## [Problem requirements]
Set the listing down exactly; no pictures.
=====
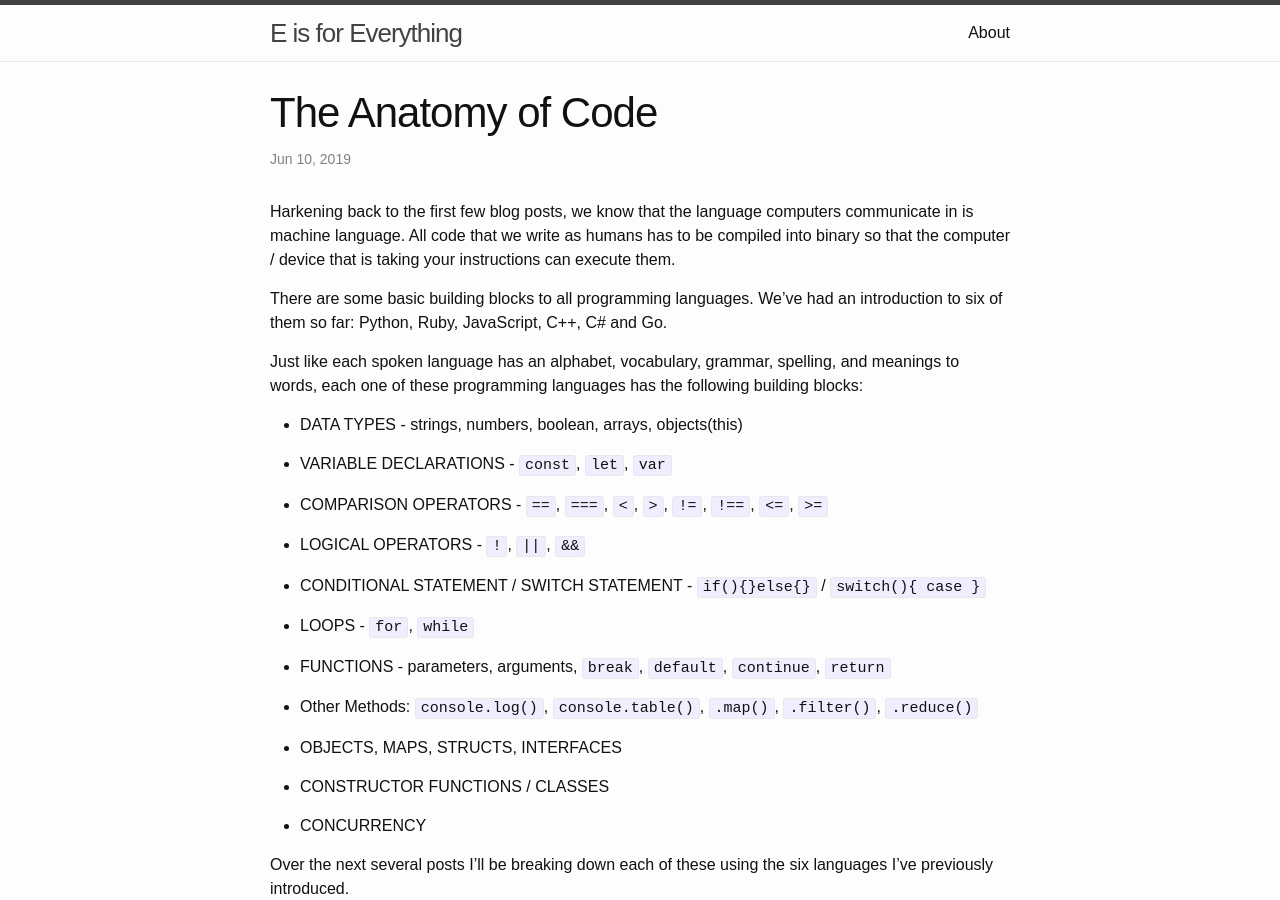
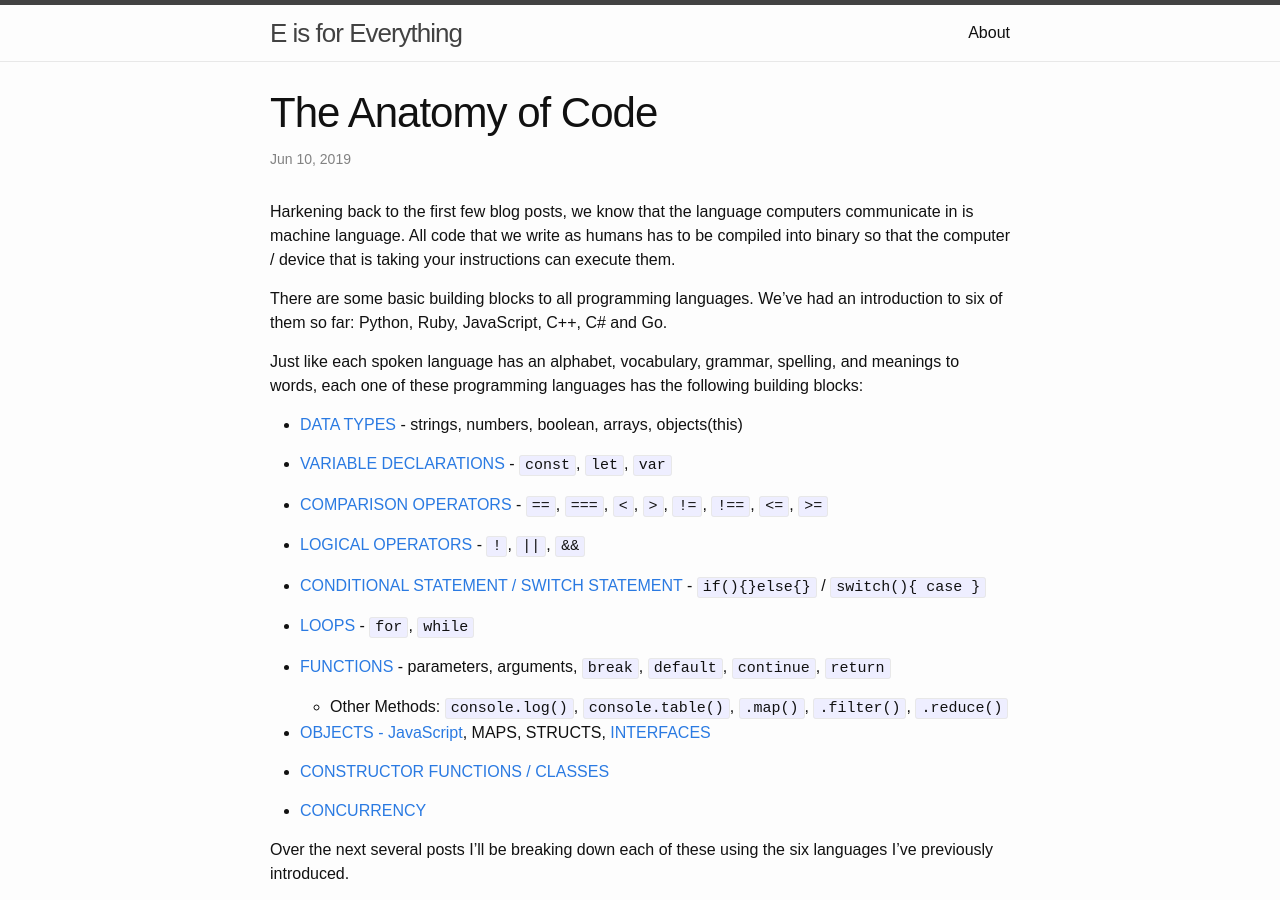
Before and after one commit to emilyannemoses/blog, a Jekyll site: the page built from _posts/2019-06-10-code-anatomy.md, in a window 1280 px wide and 900 px high. Built offline with Jekyll 4.4.1, drawn with Linux system fonts in a browser that asks for light colours; comment, search, counter and statistics services are not loaded.

Commit message:
Adding lal links

```diff
--- a/_posts/2019-06-10-code-anatomy.md
+++ b/_posts/2019-06-10-code-anatomy.md
@@ -9,27 +9,27 @@ There are some basic building blocks to all programming languages. We've had an
 
 Just like each spoken language has an alphabet, vocabulary, grammar, spelling, and meanings to words, each one of these programming languages has the following building blocks:
 
-- DATA TYPES - strings, numbers, boolean, arrays, objects(this)
+- [DATA TYPES][data-types] - strings, numbers, boolean, arrays, objects(this)
 
-- VARIABLE DECLARATIONS - `const`, `let`, `var`
+- [VARIABLE DECLARATIONS][go-variables] - `const`, `let`, `var`
 
-- COMPARISON OPERATORS -  `==`, `===`, `<`, `>`, `!=`, `!==`, `<=`, `>=`
+- [COMPARISON OPERATORS][comparison] -  `==`, `===`, `<`, `>`, `!=`, `!==`, `<=`, `>=`
 
-- LOGICAL OPERATORS - `!`, `||`, `&&`
+- [LOGICAL OPERATORS][logical] - `!`, `||`, `&&`
 
-- CONDITIONAL STATEMENT / SWITCH STATEMENT - `if(){}else{}` / `switch(){ case }`
+- [CONDITIONAL STATEMENT / SWITCH STATEMENT][conditionals] - `if(){}else{}` / `switch(){ case }`
 
-- LOOPS - `for`, `while`
+- [LOOPS][loops] - `for`, `while`
 
-- FUNCTIONS - parameters, arguments, `break`, `default`, `continue`, `return`
+- [FUNCTIONS][func] - parameters, arguments, `break`, `default`, `continue`, `return`
 
-- Other Methods: `console.log()`, `console.table()`, `.map()`, `.filter()`, `.reduce()`
+    - Other Methods: `console.log()`, `console.table()`, `.map()`, `.filter()`, `.reduce()`
 
-- OBJECTS, MAPS, STRUCTS, INTERFACES
+- [OBJECTS - JavaScript][obj], MAPS, STRUCTS, [INTERFACES][interface]
 
-- CONSTRUCTOR FUNCTIONS / CLASSES
+- [CONSTRUCTOR FUNCTIONS / CLASSES][class]
 
-- CONCURRENCY
+- [CONCURRENCY][concurrent]
 
 Over the next several posts I'll be breaking down each of these using the six languages I've previously introduced.
 
```
Also changed, not shown: other parts of _posts/2019-06-10-code-anatomy.md (+22 -0 lines).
=====
## [Output of the exercise]
Before and after one commit to emilyannemoses/blog, a Jekyll site: the page built from _posts/2019-06-10-code-anatomy.md, in a window 1280 px wide and 900 px high. Built offline with Jekyll 4.4.1, drawn with Linux system fonts in a browser that asks for light colours; comment, search, counter and statistics services are not loaded.

Commit message:
Adding lal links

```diff
--- a/_posts/2019-06-10-code-anatomy.md
+++ b/_posts/2019-06-10-code-anatomy.md
@@ -9,27 +9,27 @@ There are some basic building blocks to all programming languages. We've had an
 
 Just like each spoken language has an alphabet, vocabulary, grammar, spelling, and meanings to words, each one of these programming languages has the following building blocks:
 
-- DATA TYPES - strings, numbers, boolean, arrays, objects(this)
+- [DATA TYPES][data-types] - strings, numbers, boolean, arrays, objects(this)
 
-- VARIABLE DECLARATIONS - `const`, `let`, `var`
+- [VARIABLE DECLARATIONS][go-variables] - `const`, `let`, `var`
 
-- COMPARISON OPERATORS -  `==`, `===`, `<`, `>`, `!=`, `!==`, `<=`, `>=`
+- [COMPARISON OPERATORS][comparison] -  `==`, `===`, `<`, `>`, `!=`, `!==`, `<=`, `>=`
 
-- LOGICAL OPERATORS - `!`, `||`, `&&`
+- [LOGICAL OPERATORS][logical] - `!`, `||`, `&&`
 
-- CONDITIONAL STATEMENT / SWITCH STATEMENT - `if(){}else{}` / `switch(){ case }`
+- [CONDITIONAL STATEMENT / SWITCH STATEMENT][conditionals] - `if(){}else{}` / `switch(){ case }`
 
-- LOOPS - `for`, `while`
+- [LOOPS][loops] - `for`, `while`
 
-- FUNCTIONS - parameters, arguments, `break`, `default`, `continue`, `return`
+- [FUNCTIONS][func] - parameters, arguments, `break`, `default`, `continue`, `return`
 
-- Other Methods: `console.log()`, `console.table()`, `.map()`, `.filter()`, `.reduce()`
+    - Other Methods: `console.log()`, `console.table()`, `.map()`, `.filter()`, `.reduce()`
 
-- OBJECTS, MAPS, STRUCTS, INTERFACES
+- [OBJECTS - JavaScript][obj], MAPS, STRUCTS, [INTERFACES][interface]
 
-- CONSTRUCTOR FUNCTIONS / CLASSES
+- [CONSTRUCTOR FUNCTIONS / CLASSES][class]
 
-- CONCURRENCY
+- [CONCURRENCY][concurrent]
 
 Over the next several posts I'll be breaking down each of these using the six languages I've previously introduced.
 
```
Also changed, not shown: other parts of _posts/2019-06-10-code-anatomy.md (+22 -0 lines).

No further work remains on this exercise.